I haven’t spent enough time with it to be sure, but I think the LSB will likely end up in the ranks of the NKJV and NASB 95.  I haven’t seen anything in it that’s worse than the NASB 95 yet, and some things are better. (like Yahweh instead of LORD in the OT.)  Given time, it will likely supplant my NASB 95 as my primary physical Bible…  but I’m not sure.

Again, I’d like to qualify this mini-review by saying I haven’t spent enough time with it to be sure.  So I have high hopes and it’s looking good, but it’s possible that it has some fatal flaws.  It’s unlikely, but possible.


EDIT on Jan 8 of 2023: I had a brainwave many months ago and switched my daily Bible reading from the NASB 95 to the LSB to get more experience with it and compare it.  (You can read the LSB free online).  I’m doing a chronological reading this time, and I’ve covered about half of the Old Testament starting in Ruth, which was when I had the brainwave.

Here are my impressions:

First, it seems slightly easier to read than the NASB 95.  The difference isn’t huge, but it seems to be there.

Second, it’s more literal most of the time…  but only most of the time.  I did a verse-by-verse comparison in Isaiah chapter 40 using a text comparison tool and simply checked all the differences against Hebrew.  I’ve also been checked whenever I noticed a difference from my NASB 95 while reading.  By and large, the LSB was more literal overall.  Where it wasn’t, I usually scratched my head a bit at the changes.  They weren’t necessarily wrong, but they were odd.

Here’s one example in a well known verse:

Isaiah 40:31 – NASB 95

31 Yet those who wait for the LORD
Will gain new strength;
They will mount up with wings like eagles,
They will run and not get tired,
They will walk and not become weary.


Isaiah 40:31 – LSB

31 Yet those who hope in Yahweh
Will gain new power;
They will mount up with wings like eagles;
They will run and not get tired;
They will walk and not become weary.

The Hebrew in the first line means “wait”, but virtually every translation renders it “hope” in Job 6:19, so that’s not entirely outside the range of the word’s meaning.  Still, that translation is…  odd.  Not necessarily wrong, but odd and less correct than the NASB 95.  “Wait” is definitely more correct, and I don’t understand why they changed it to “hope”.
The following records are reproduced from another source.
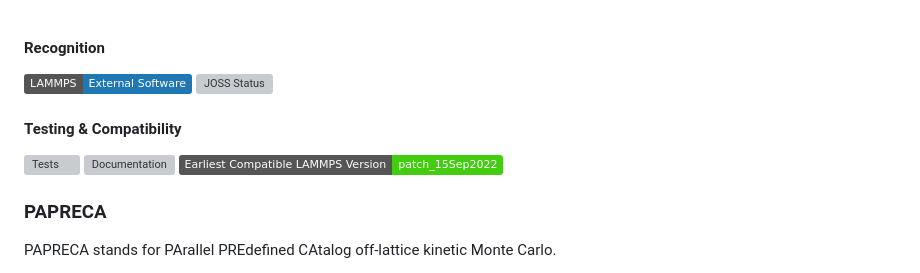
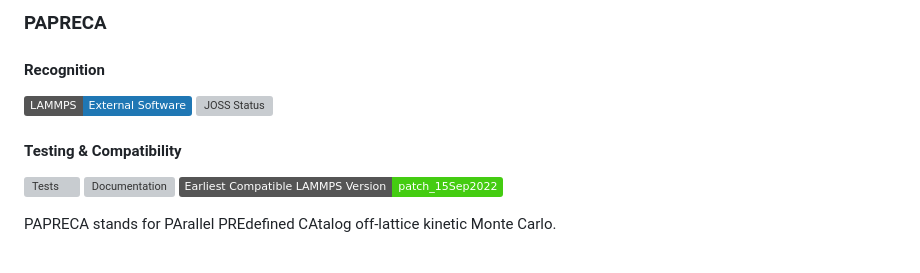
Before and after one commit to sntioudis/papreca, a Markdown page: README.md, the part around the change. GitHub-like rendering; badges without logos; grey boxes are pictures that could not be loaded.

Commit message:
Update README.md
Signed-off-by: Stavros Ntioudis <42137665+sntioudis@users.noreply.github.com>

```diff
--- a/README.md
+++ b/README.md
@@ -1,3 +1,5 @@
+### PAPRECA
+
 #### Recognition
 [![LAMMPS External Software](https://img.shields.io/badge/LAMMPS-External%20Software-1f77b4)](https://www.lammps.org/external.html#papreca)
 [![JOSS Status](https://joss.theoj.org/papers/f00ac3f3856e2f369c96646b66a1581b/status.svg)](https://joss.theoj.org/papers/f00ac3f3856e2f369c96646b66a1581b)
@@ -6,8 +8,6 @@
 [![Tests](https://github.com/sntioudis/papreca/actions/workflows/run_ALLtests.yml/badge.svg)](https://github.com/sntioudis/papreca/actions/workflows/run_ALLtests.yml)
 [![Documentation](https://github.com/sntioudis/papreca/actions/workflows/documentation.yml/badge.svg)](https://github.com/sntioudis/papreca/actions/workflows/documentation.yml)
 [![Earliest Compatible LAMMPS Version](https://img.shields.io/badge/Earliest%20Compatible%20LAMMPS%20Version-patch__15Sep2022-brightgreen)](https://github.com/sntioudis/papreca/actions/runs/9228674083)
-
-### PAPRECA
 
 PAPRECA stands for PArallel PREdefined CAtalog off-lattice kinetic Monte Carlo.
 
```
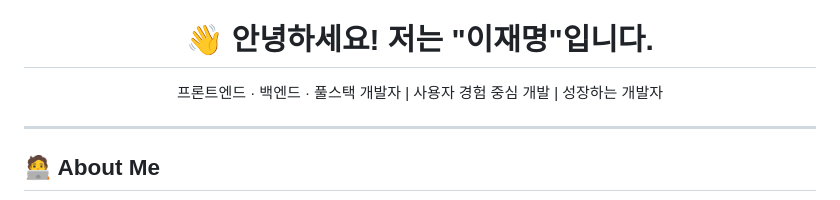
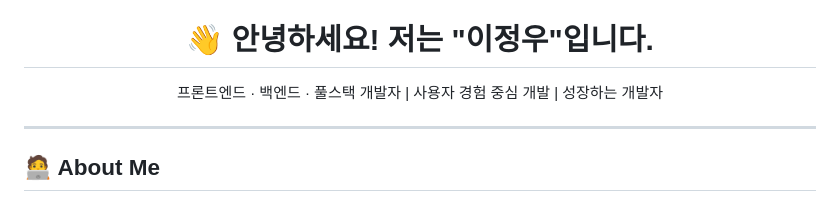
Before and after one commit to jeongwoo76/project_portfolio, a Markdown page: README.md, the part around the change. Rendered like a GitHub page.

```diff
--- a/README.md
+++ b/README.md
@@ -14,7 +14,7 @@
 
 
 
-<h1 align="center">👋 안녕하세요! 저는 "이재명"입니다.</h1>
+<h1 align="center">👋 안녕하세요! 저는 "이정우"입니다.</h1>
 <p align="center">프론트엔드 · 백엔드 · 풀스택 개발자 | 사용자 경험 중심 개발 | 성장하는 개발자</p>
 
 ---
```
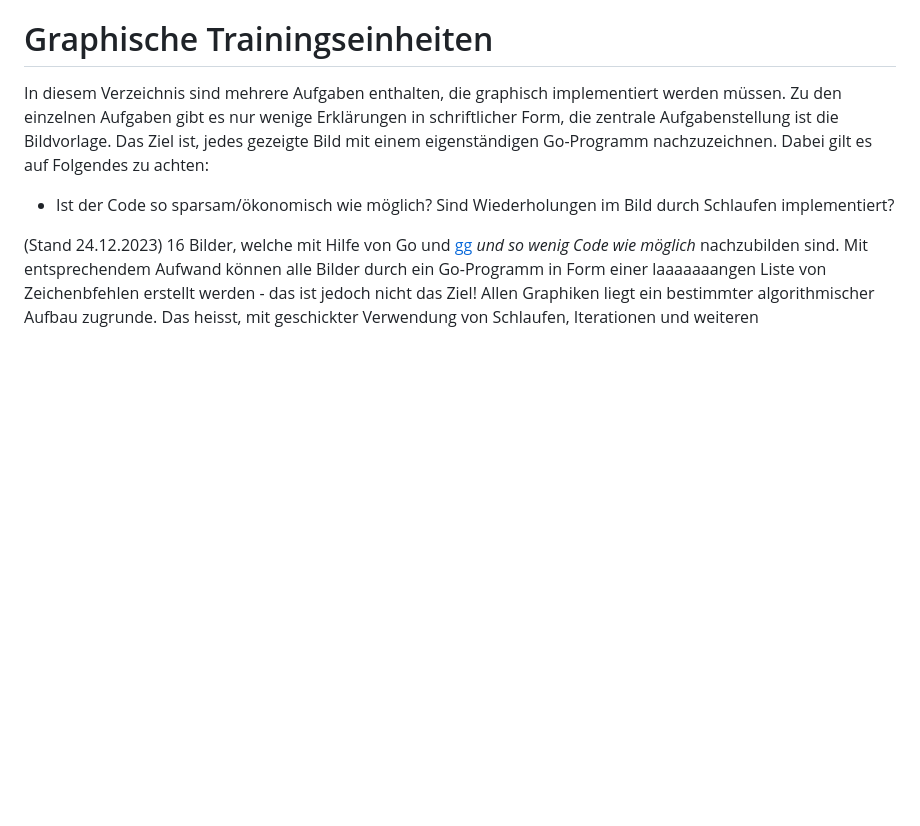
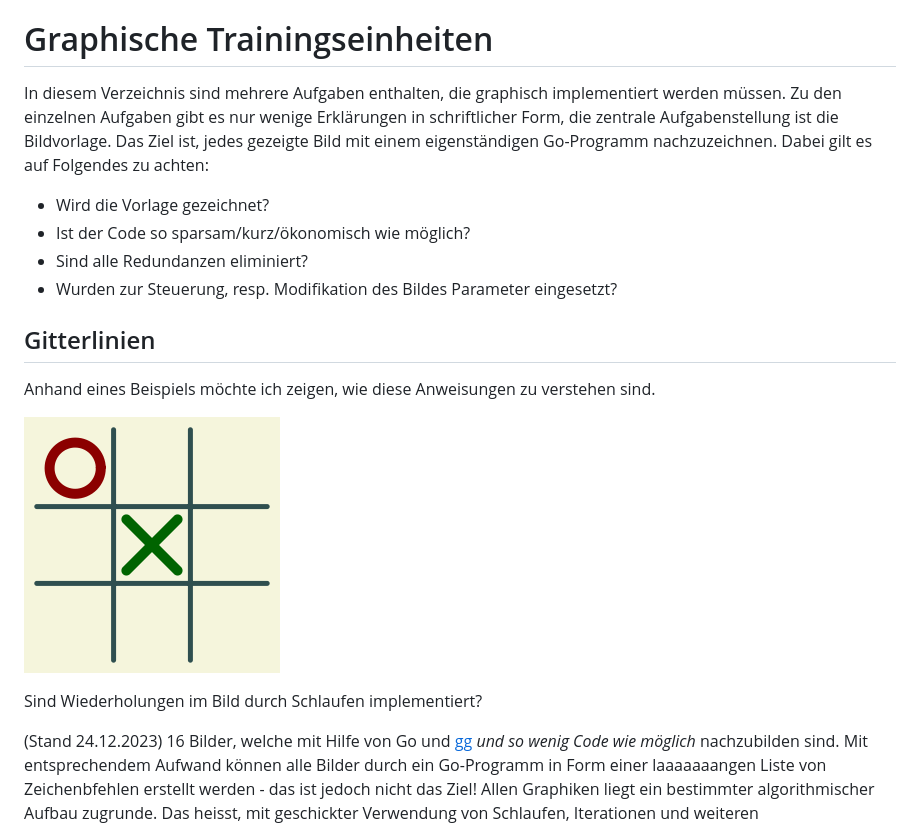
Before and after one commit to stefan-muehlebach/gg, a Markdown page: excercises/README.md, the part around the change. Drawn GitHub-style; pictures changed too: excercises/squares.png (added); blank space fills up the shorter version.

```diff
--- a/excercises/README.md
+++ b/excercises/README.md
@@ -6,8 +6,23 @@ Erklärungen in schriftlicher Form, die zentrale Aufgabenstellung ist die
 Bildvorlage. Das Ziel ist, jedes gezeigte Bild mit einem eigenständigen
 Go-Programm nachzuzeichnen. Dabei gilt es auf Folgendes zu achten:
 
-* Ist der Code so sparsam/ökonomisch wie möglich?
-  Sind Wiederholungen im Bild durch Schlaufen implementiert?
+* Wird die Vorlage gezeichnet?
+* Ist der Code so sparsam/kurz/ökonomisch wie möglich?
+* Sind alle Redundanzen eliminiert?
+* Wurden zur Steuerung, resp. Modifikation des Bildes Parameter eingesetzt?
+
+## Gitterlinien
+
+Anhand eines Beispiels möchte ich zeigen, wie diese Anweisungen zu verstehen
+sind.
+
+![TicTacToe](squares.png)
+
+
+
+
+
+Sind Wiederholungen im Bild durch Schlaufen implementiert?
 
 (Stand 24.12.2023) 16 Bilder, welche mit Hilfe
 von Go und [gg](https://github.com/stefan-muehlebach/gg) _und so wenig Code
```
Also changed, not shown: 1 other file.
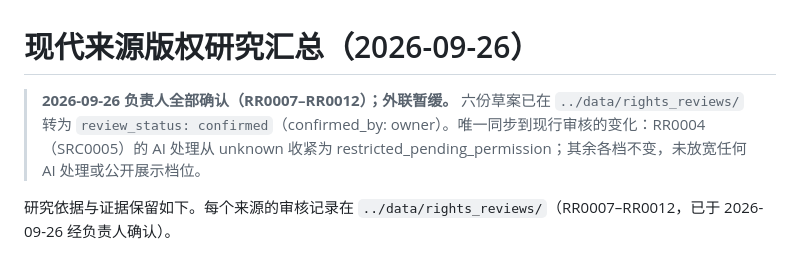
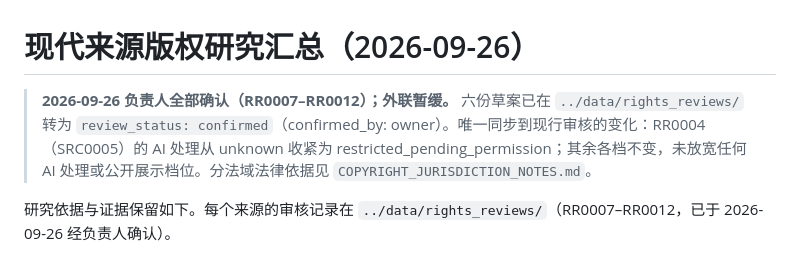
Before and after one commit to irene024081/pure_land_case_repo, a Markdown page: 02-data-model/RIGHTS_RESEARCH_2026-09-26.md, the part around the change. Rendered like a GitHub page.

```diff
--- a/02-data-model/RIGHTS_RESEARCH_2026-09-26.md
+++ b/02-data-model/RIGHTS_RESEARCH_2026-09-26.md
@@ -1,6 +1,6 @@
 # 现代来源版权研究汇总（2026-09-26）
 
-> **2026-09-26 负责人全部确认（RR0007–RR0012）；外联暂缓。** 六份草案已在 `../data/rights_reviews/` 转为 `review_status: confirmed`（confirmed_by: owner）。唯一同步到现行审核的变化：RR0004（SRC0005）的 AI 处理从 unknown 收紧为 restricted_pending_permission；其余各档不变，未放宽任何 AI 处理或公开展示档位。
+> **2026-09-26 负责人全部确认（RR0007–RR0012）；外联暂缓。** 六份草案已在 `../data/rights_reviews/` 转为 `review_status: confirmed`（confirmed_by: owner）。唯一同步到现行审核的变化：RR0004（SRC0005）的 AI 处理从 unknown 收紧为 restricted_pending_permission；其余各档不变，未放宽任何 AI 处理或公开展示档位。分法域法律依据见 `COPYRIGHT_JURISDICTION_NOTES.md`。
 
 研究依据与证据保留如下。每个来源的审核记录在 `../data/rights_reviews/`（RR0007–RR0012，已于 2026-09-26 经负责人确认）。
 
```
Also changed, not shown: 02-data-model/COPYRIGHT_JURISDICTION_NOTES.md (added, +102 -0 lines), 02-data-model/COPYRIGHT_RESEARCH_WORKFLOW.md (+2 -0 lines).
It’s the same with strength vs power on the second line.  Strength is a more proper meaning and makes far more sense given the context.  “new power” sounds like someone is going to gain new abilities, not be renewed/refreshed.  Now, “power” isn’t wrong since the Hebrew word can mean that, but “strength” is a much better choice here given the context.  Again, I struggle to understand this choice/change, and it isn’t a good one.

Overall – and despite the example above – I usually found the LSB to be more literal.

Not always, but more often than not.

For example, the common phrase “made a covenant” is more literally rendered “cut a covenant”.  If you remember from Abraham, cutting the animals was necessary to make a covenant and I appreciate the change.  Many of the differences were like this.  Another change that jumped out at me is in 1 Sam 9:17, which is when Saul is chosen as king.

Notice the difference:

  • 1 Sam 9:17 NASB95: When Samuel saw Saul, the LORD said to him, “Behold, the man of whom I spoke to you! This one shall rule over My people.
  • 1 Sam 9:17 LSB: Now Samuel saw Saul, and Yahweh answered him, “Behold, the man of whom I spoke to you! This one shall restrict My people.”

That really stuck out to me and it’s a case where the LSB definitely gets it more correct.  The Hebrew word there isn’t the usual one for “rule”, which is “מָשַׁל” (mashal).  Instead it’s “עָצָר” (atsar), which does indeed mean to restrain or restrict.  That lends a very interesting nuance to this verse, and I’m glad the LSB got it right.

Often the changes in the LSB are like this… but not always.  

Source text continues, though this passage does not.